Among the entries, how many lines hold the word "file"? Respond with that number only.

[Opening DATA FOR THIS TASK section]

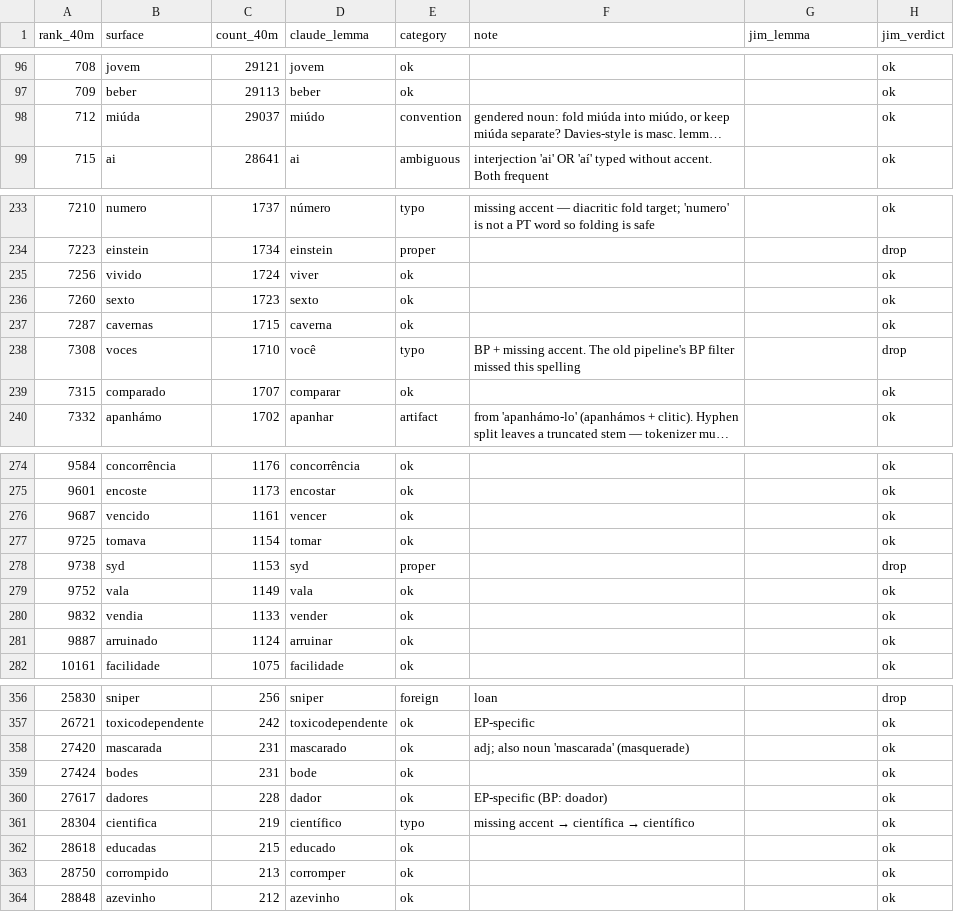
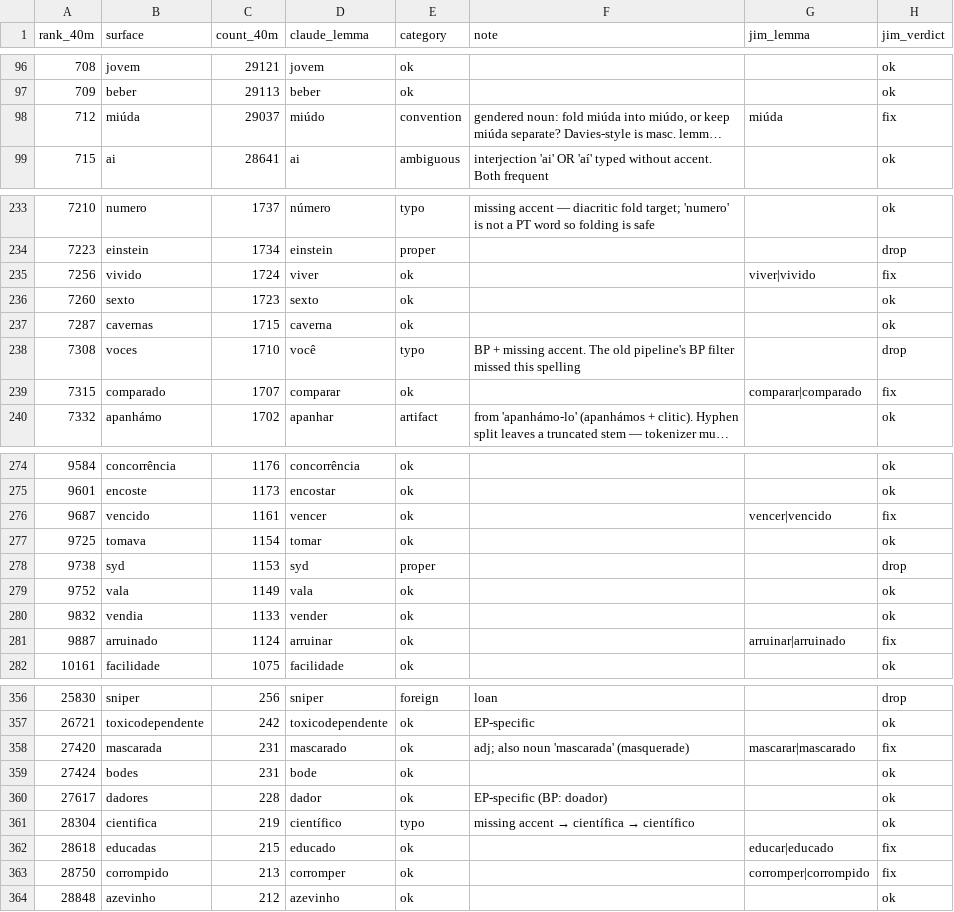
Before and after one commit to jamminalley/EPspokenfrequency, a TSV file: eval/lemma_gold.tsv, drawn as a sheet; only a part is shown, gaps mark what is left out; long unchanged cells end in …; the diff covers the shown part only; the diff names each change by its address in the sheet, - before the commit and + after, or states it on an @@ line.

```diff
--- a/eval/lemma_gold.tsv
+++ b/eval/lemma_gold.tsv
-G98 (jim_lemma): (empty)
+G98 (jim_lemma): miúda
-H98 (jim_verdict): ok
+H98 (jim_verdict): fix
-G235 (jim_lemma): (empty)
+G235 (jim_lemma): viver|vivido
-H235 (jim_verdict): ok
+H235 (jim_verdict): fix
-G239 (jim_lemma): (empty)
+G239 (jim_lemma): comparar|comparado
-H239 (jim_verdict): ok
+H239 (jim_verdict): fix
-G276 (jim_lemma): (empty)
+G276 (jim_lemma): vencer|vencido
-H276 (jim_verdict): ok
+H276 (jim_verdict): fix
-G281 (jim_lemma): (empty)
+G281 (jim_lemma): arruinar|arruinado
-H281 (jim_verdict): ok
+H281 (jim_verdict): fix
-G358 (jim_lemma): (empty)
+G358 (jim_lemma): mascarar|mascarado
-H358 (jim_verdict): ok
+H358 (jim_verdict): fix
-G362 (jim_lemma): (empty)
+G362 (jim_lemma): educar|educado
-H362:H363 (jim_verdict): ok
+H362:H363 (jim_verdict): fix
-G363 (jim_lemma): (empty)
+G363 (jim_lemma): corromper|corrompido
```
Also changed, not shown: 36 edited cells elsewhere in this file, eval/gender_pairs.tsv, 1 other file.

[Closing DATA FOR THIS TASK section]

● **TASK RESPONSE**: 2